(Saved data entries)
※ ※ ※

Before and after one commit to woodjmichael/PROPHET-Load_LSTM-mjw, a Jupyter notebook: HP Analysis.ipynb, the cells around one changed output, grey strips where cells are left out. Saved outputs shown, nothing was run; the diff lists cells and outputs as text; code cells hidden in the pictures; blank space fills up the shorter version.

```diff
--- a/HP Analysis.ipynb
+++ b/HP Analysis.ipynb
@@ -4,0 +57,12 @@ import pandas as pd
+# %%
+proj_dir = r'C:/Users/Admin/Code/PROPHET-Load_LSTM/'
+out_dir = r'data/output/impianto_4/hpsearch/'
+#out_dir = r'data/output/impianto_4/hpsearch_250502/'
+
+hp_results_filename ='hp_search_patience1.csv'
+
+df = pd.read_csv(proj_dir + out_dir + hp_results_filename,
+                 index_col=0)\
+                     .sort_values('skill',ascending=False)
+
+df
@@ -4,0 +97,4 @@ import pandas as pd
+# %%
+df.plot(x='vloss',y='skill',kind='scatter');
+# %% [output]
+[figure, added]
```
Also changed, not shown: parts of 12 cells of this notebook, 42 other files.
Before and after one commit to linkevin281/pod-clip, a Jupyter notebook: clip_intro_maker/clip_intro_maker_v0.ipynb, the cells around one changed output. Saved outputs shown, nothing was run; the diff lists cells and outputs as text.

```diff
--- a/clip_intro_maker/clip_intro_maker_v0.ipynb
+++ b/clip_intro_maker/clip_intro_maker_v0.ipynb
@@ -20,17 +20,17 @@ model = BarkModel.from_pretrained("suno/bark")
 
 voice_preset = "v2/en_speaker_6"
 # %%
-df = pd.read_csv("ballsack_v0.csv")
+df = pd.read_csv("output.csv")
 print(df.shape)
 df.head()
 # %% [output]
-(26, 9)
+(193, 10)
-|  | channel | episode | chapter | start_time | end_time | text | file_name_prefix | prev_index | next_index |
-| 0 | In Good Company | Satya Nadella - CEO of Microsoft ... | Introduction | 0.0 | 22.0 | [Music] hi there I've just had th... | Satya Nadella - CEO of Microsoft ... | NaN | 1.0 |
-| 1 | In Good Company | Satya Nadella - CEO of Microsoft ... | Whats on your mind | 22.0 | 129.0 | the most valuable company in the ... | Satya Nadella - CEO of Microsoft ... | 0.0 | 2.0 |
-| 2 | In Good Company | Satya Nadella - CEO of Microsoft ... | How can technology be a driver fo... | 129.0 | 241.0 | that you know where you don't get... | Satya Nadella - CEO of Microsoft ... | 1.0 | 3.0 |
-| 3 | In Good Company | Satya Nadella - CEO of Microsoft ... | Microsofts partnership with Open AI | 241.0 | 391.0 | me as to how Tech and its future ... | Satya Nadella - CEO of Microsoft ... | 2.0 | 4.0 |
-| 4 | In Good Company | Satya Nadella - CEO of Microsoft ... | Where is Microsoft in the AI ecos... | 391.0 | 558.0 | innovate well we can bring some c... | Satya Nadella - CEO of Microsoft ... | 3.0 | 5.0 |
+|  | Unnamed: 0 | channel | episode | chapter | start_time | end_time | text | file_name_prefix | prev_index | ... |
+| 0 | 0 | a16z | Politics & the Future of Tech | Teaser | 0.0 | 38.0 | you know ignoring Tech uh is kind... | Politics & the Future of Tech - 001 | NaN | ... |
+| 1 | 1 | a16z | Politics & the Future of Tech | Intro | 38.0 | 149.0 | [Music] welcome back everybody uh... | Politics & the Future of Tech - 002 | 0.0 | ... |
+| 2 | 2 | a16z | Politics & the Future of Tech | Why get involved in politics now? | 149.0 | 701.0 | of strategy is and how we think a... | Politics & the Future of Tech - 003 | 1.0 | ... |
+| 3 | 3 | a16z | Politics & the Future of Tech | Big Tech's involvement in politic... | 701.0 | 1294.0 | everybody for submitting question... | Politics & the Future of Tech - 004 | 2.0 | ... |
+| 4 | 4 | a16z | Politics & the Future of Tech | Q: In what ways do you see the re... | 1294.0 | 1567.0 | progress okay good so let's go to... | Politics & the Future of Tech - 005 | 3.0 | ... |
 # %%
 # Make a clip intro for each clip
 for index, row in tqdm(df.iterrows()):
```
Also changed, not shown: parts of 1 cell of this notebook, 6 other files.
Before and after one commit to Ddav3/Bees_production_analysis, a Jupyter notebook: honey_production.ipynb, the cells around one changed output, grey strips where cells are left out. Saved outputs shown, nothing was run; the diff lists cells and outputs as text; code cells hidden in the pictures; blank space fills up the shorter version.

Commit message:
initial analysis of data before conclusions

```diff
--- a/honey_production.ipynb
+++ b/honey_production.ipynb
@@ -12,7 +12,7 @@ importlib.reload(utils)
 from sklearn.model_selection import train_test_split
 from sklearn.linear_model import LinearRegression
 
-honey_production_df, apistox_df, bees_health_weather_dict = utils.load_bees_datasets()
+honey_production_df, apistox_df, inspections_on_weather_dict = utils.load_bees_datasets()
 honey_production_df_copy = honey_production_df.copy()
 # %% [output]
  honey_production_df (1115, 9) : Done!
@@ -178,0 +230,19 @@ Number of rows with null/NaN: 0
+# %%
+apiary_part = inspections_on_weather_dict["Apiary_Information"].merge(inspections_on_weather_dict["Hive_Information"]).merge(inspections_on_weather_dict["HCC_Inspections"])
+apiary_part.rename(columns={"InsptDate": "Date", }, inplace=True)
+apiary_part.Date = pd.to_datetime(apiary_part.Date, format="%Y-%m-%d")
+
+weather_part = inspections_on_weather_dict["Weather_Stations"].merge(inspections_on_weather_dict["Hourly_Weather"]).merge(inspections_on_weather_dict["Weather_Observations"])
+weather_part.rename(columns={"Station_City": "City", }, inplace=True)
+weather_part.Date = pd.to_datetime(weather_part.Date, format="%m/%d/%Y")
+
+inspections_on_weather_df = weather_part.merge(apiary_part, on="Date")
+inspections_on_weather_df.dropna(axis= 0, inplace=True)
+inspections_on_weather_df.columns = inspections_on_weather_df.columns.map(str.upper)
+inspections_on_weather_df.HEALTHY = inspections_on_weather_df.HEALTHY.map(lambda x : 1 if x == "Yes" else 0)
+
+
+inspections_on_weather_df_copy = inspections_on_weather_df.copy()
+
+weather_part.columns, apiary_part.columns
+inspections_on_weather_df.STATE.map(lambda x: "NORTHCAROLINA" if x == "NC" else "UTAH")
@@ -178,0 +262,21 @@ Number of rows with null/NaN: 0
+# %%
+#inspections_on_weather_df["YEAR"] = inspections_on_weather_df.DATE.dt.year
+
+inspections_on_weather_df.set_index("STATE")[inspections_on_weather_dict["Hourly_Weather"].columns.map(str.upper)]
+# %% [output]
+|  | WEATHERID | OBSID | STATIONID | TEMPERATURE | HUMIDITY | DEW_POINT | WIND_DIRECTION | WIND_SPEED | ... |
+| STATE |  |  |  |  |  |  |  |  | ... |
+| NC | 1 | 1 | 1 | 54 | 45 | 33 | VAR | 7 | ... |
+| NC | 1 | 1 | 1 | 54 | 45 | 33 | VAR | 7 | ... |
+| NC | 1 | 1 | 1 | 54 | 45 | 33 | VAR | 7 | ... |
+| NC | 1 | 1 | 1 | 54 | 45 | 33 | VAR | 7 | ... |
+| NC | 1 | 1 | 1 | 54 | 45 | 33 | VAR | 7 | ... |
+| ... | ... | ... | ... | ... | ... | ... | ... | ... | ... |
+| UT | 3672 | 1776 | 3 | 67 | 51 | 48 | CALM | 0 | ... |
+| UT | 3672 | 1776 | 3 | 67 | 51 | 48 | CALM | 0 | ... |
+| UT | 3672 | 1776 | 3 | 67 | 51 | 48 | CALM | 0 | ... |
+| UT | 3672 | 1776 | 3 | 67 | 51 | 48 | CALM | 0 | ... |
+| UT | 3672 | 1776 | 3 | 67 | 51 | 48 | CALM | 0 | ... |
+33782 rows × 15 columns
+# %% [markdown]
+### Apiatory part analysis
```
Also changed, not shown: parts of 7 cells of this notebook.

※ ※ ※

» **WHAT THIS TASK INVOLVES**:
Gather up every line in the data above that contains the word "columns", copying each one.

» **RESULT**:
+apiary_part.rename(columns={"InsptDate": "Date", }, inplace=True)
+weather_part.rename(columns={"Station_City": "City", }, inplace=True)
+inspections_on_weather_df.columns = inspections_on_weather_df.columns.map(str.upper)
+weather_part.columns, apiary_part.columns
+inspections_on_weather_df.set_index("STATE")[inspections_on_weather_dict["Hourly_Weather"].columns.map(str.upper)]
+33782 rows × 15 columns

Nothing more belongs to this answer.